▶ **Study material**
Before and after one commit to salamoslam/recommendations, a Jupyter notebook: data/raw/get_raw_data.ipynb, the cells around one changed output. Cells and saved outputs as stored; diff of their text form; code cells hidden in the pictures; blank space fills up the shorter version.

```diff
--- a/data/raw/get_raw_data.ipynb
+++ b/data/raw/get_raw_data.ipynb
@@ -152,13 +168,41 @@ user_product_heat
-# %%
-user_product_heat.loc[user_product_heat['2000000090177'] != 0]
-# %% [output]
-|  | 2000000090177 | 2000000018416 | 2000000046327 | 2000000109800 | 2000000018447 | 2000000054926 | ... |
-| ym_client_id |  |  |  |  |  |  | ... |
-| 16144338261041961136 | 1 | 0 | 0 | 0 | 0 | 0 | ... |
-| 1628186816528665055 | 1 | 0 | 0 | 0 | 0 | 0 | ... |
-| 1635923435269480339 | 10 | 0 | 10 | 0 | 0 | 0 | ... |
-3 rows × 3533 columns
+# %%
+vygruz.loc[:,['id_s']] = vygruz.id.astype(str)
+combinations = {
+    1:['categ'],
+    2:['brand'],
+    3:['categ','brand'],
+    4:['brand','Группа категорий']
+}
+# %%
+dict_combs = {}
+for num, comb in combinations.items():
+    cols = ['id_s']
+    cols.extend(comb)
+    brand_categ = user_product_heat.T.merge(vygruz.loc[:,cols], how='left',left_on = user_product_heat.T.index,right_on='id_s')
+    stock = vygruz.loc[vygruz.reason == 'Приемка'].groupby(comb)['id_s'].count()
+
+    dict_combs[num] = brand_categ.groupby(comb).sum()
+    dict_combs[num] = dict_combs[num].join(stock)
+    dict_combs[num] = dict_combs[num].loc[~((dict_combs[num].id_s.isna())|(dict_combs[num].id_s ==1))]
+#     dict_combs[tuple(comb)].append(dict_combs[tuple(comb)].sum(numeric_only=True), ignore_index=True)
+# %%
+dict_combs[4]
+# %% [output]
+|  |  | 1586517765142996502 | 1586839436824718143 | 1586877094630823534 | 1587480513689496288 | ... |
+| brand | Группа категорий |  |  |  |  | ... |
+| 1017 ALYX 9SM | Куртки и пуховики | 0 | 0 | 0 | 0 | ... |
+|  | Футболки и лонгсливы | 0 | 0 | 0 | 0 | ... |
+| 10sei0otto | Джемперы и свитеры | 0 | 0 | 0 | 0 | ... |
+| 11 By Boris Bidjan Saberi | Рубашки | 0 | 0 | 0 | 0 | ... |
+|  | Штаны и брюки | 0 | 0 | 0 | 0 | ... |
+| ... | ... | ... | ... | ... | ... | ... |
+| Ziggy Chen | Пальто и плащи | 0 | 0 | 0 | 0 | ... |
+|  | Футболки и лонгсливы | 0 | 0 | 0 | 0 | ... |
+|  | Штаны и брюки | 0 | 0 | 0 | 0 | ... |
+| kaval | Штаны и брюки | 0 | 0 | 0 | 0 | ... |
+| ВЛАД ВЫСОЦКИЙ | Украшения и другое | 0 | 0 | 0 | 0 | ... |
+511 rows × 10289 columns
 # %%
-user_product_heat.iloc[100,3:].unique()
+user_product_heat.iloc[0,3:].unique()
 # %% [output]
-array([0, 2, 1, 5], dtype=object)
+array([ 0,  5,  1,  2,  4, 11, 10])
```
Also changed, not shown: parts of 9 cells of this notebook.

▶ **Task objective**
Among the entries, count the lines that hold "cols". Reply with the count only.

▶ **Response to this task**
3